- Shorne (1975)
Jack the Ripper may have been the UK's most infamous serial killer, but Kent's worst was Patrick Mackay (1952-), who was born in Dartford and attended the town's York Road school.
He became known as 'The Devil's Disciple' and 'The Psychopath', as he later claimed to have murdered 11 people across London and Kent. Abused by an alcoholic father, who died when he was 10, diagnosed as psychopathic aged 15, and cruel enough to have ignited a pet tortoise, Mackay also grew up fascinated with Nazism.
One of Mackay's victims was Father Anthony Crean (1911-75), who was resident at Grade II Listed St Katherine's House, Shorne, when he was attacked with an axe on 21 March 1975, by the 22-year-old.
The two men knew one another, as Crean had befriended Mackay, then had his trust betrayed when the younger man burgled his house. When Crean was murdered, Mackay was quickly brought in for questioning, both for this killing, and others involving either stabbing or strangling. Mackay was sentenced to life imprisonment in November 1975.
- Tunbridge Wells (1987)
Two young women, Wendy Knell and Caroline Pierce, were murdered, five months apart, in Tunbridge Wells in 1987, in a case that became known as 'The Tunbridge Wells Bedsit Murders'.
It is believed a serial killer was responsible, as the two murders bore similarities, however, no-one was ever brought to justice. Wendy was murdered in her bedsit in Guildford Road, on 22 June, detectives concluding that the assailant had most likely let himself in through a rear window and lain in wait.
Caroline was attacked outside her bedsit, about a mile away, in Grosvenor Park Road, on 24 November, although her body was actually found 40 miles away on Romney Marsh three weeks later.
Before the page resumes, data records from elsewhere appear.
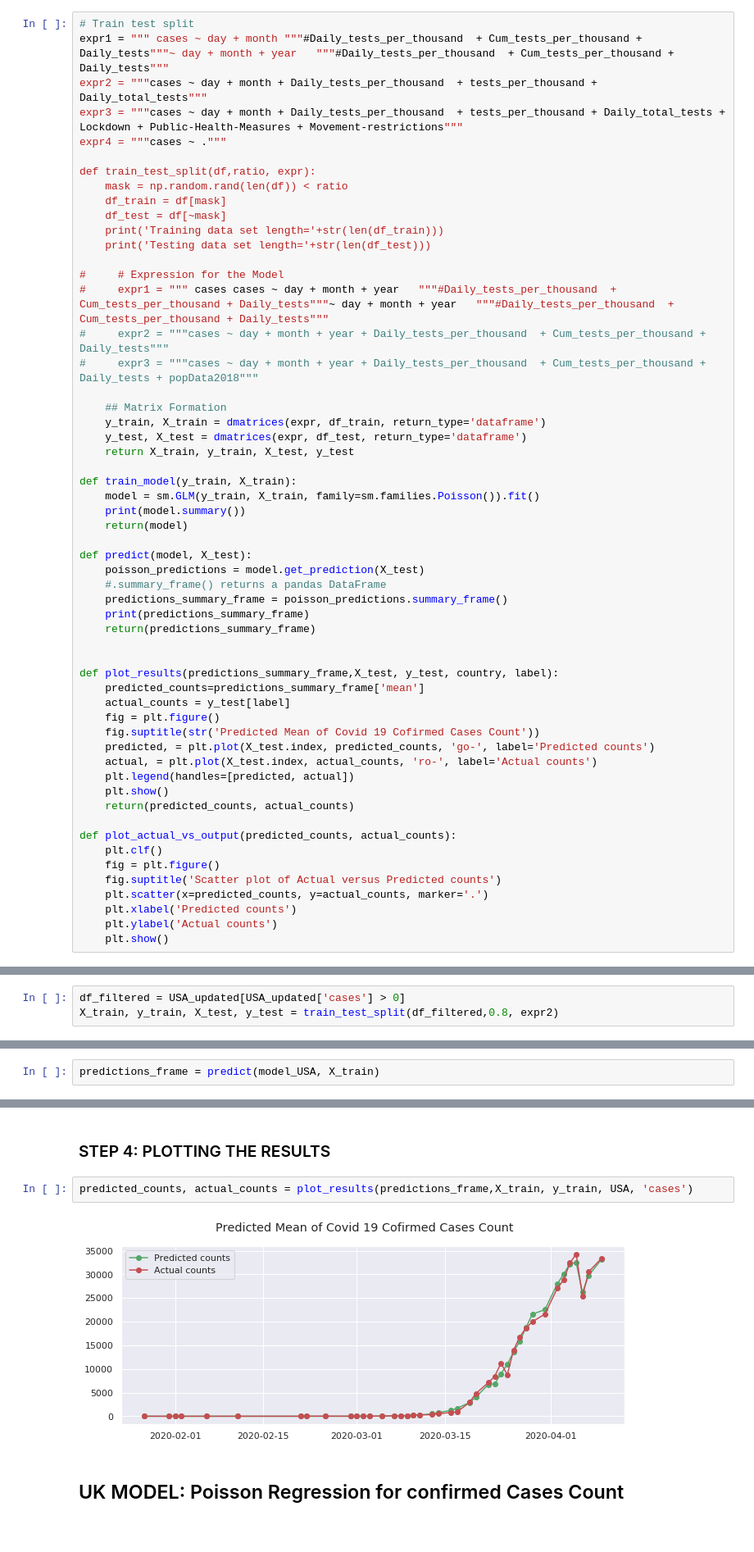
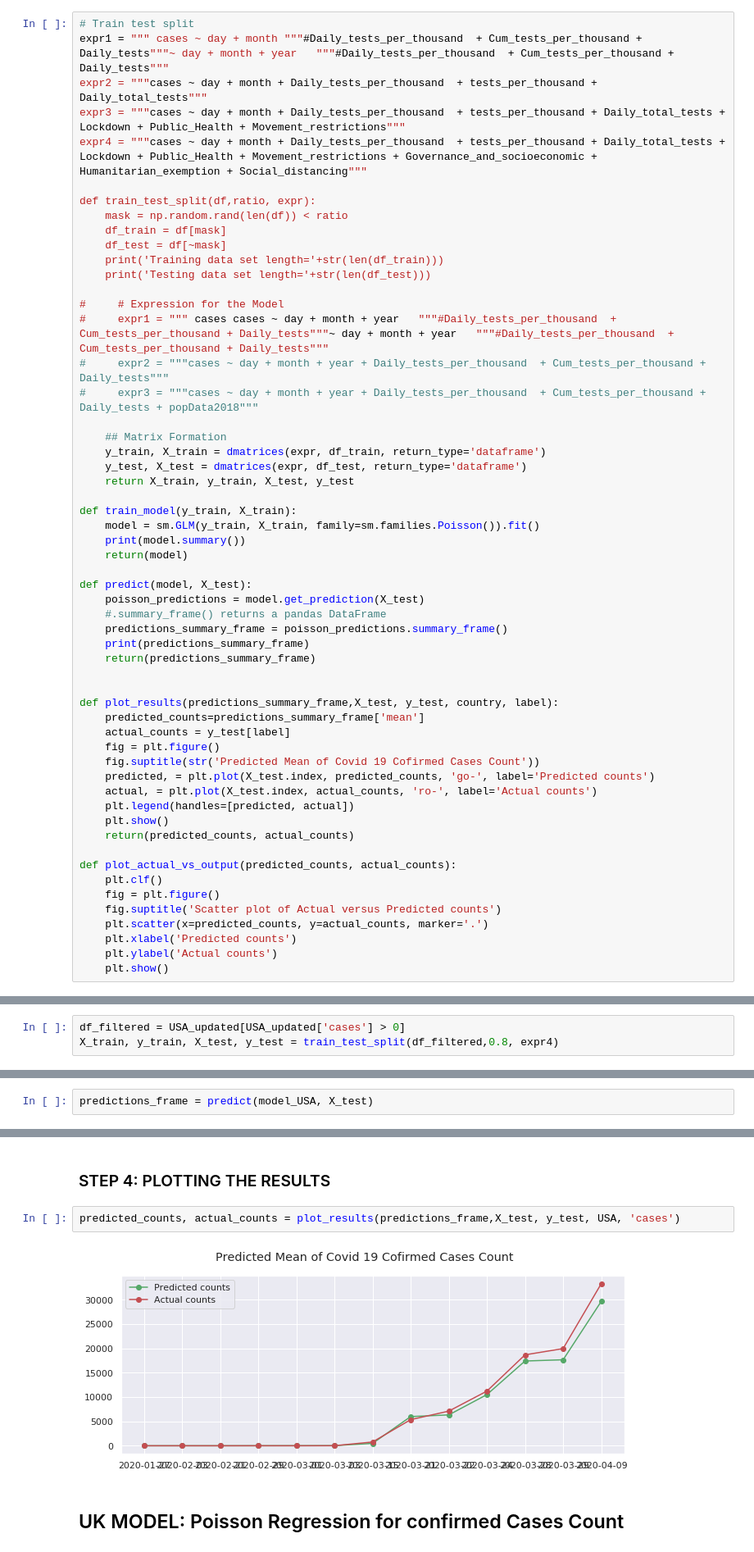
Before and after one commit to prerit1998jain/Pandemic-Forecasting-using-Time-dependent-SIRD-and-Poisson-Regression, a Jupyter notebook: Covid 19 (Poisson Regression Analysis)-Full DAta.ipynb, the cells around one changed output, grey strips where cells are left out. Shown at 82% size. Drawn from its saved outputs; the diff is of its cells as text.

```diff
--- a/Covid 19 (Poisson Regression Analysis)-Full DAta.ipynb
+++ b/Covid 19 (Poisson Regression Analysis)-Full DAta.ipynb
@@ -179,8 +179,8 @@ memory usage: 12.6+ KB
 # Train test split
 expr1 = """ cases ~ day + month """#Daily_tests_per_thousand  + Cum_tests_per_thousand + Daily_tests"""~ day + month + year   """#Daily_tests_per_thousand  + Cum_tests_per_thousand + Daily_tests"""
 expr2 = """cases ~ day + month + Daily_tests_per_thousand  + tests_per_thousand + Daily_total_tests"""
-expr3 = """cases ~ day + month + Daily_tests_per_thousand  + tests_per_thousand + Daily_total_tests + Lockdown + Public-Health-Measures + Movement-restrictions"""
-expr4 = """cases ~ ."""
+expr3 = """cases ~ day + month + Daily_tests_per_thousand  + tests_per_thousand + Daily_total_tests + Lockdown + Public_Health + Movement_restrictions"""
+expr4 = """cases ~ day + month + Daily_tests_per_thousand  + tests_per_thousand + Daily_total_tests + Lockdown + Public_Health + Movement_restrictions + Governance_and_socioeconomic + Humanitarian_exemption + Social_distancing"""
 
 def train_test_split(df,ratio, expr):
     mask = np.random.rand(len(df)) < ratio
@@ -359,5 +342,5 @@ sns.heatmap(corr, mask=mask, annot = True, cmap=cmap, vmax=.3, center=0,
 ### STEP 1: TEST TRAIN SPLIT
 # %%
 df_filtered = USA_updated[USA_updated['cases'] > 0]
-X_train, y_train, X_test, y_test = train_test_split(df_filtered,0.8, expr2)
+X_train, y_train, X_test, y_test = train_test_split(df_filtered,0.8, expr4)
 # %% [output]
@@ -388,7 +371,7 @@ Daily_total_tests           -0.0004   2.98e-05    -12.376      0.000      -0.000
 # %% [markdown]
 ### STEP 3: PREDICTIONS
 # %%
-predictions_frame = predict(model_USA, X_train)
+predictions_frame = predict(model_USA, X_test)
 # %% [output]
                     mean     mean_se  mean_ci_lower  mean_ci_upper
 Date
@@ -410,9 +391,9 @@ Date
 # %% [markdown]
 ### STEP 4: PLOTTING THE RESULTS
 # %%
-predicted_counts, actual_counts = plot_results(predictions_frame,X_train, y_train, USA, 'cases')
+predicted_counts, actual_counts = plot_results(predictions_frame,X_test, y_test, USA, 'cases')
 # %% [output]
-[figure, old version]
+[figure, new version]
 # %% [markdown]
 ## UK MODEL: Poisson Regression for confirmed Cases Count
 # %% [markdown]
```
Also changed, not shown: parts of 12 cells of this notebook.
Again, it appears the killer had been waiting for his victim.
Curiously, both women worked in shops in Camden Road and may have used the same café for lunch. Although this is now a 'cold case, the investigation remains open. If anyone has information, they can call Kent Police (01634 884043) or the confidential 'Crimestoppers' line (0800 555 111).
- Deal (1989)
An act of terror hit Kent on the morning of 22 September 1989, when the Provisional IRA targeted the Royal Marine Depot at Deal, setting off a timed explosion that ripped apart the RM School of Music building, killing 11 marines and wounding 21 others.
The Marines' School of Music had been established at Portsmouth in 1930 but had moved to Deal in 1950. The 15lb bomb caused a blast heard several kilometres distant.
Ten of the marines died at the scene, with one other, 21-year-old Christopher Nolan, losing his gallant fight for life on 18 October.
Three of the victims were buried in Deal's Hamilton Road Cemetery, the first military burials here in some 42 years, namely young Chris Nolan, Dean Pavey, aged 31, and Mark Petch, who'd been born in Thanet District, and died aged 26.
The bandstand at Walmer is dedicated to the 11 marines who died, with a plaque for each of the men.
The extreme anger at the callous nature of the attack, which singled out musicians, has not diminished 30 years on.
- Margate (1991)
Scottish-born handyman Peter Tobin (1946-) is another notorious serial killer, with up to 40 aliases, who is serving three life sentences in HMP Edinburgh for murders committed between 1991 and 2006.
Tobin was already serving life for a murder in Glasgow (2006), when police confirmed that remains found in the rear garden of a house in Irvine Drive, Margate (14 November 2007) were those of 15-year-old Vicky Hamilton, who'd disappeared, in Scotland, in February 1991.
Tobin is believed to have left Scotland a few weeks after Vicky's disappearance and headed for Margate and Irvine Drive. He was convicted of this murder in December 2008.
Two days after the discovery of Vicky Hamilton's remains, a second body was found at Irvine Drive, which turned out to be that of Dinah McNicol, an 18-year-old girl from Essex, who'd also disappeared in 1991 (August), while hitchhiking home from a music festival in Hampshire.
Tobin was also found guilty of this, third murder, in December 2009.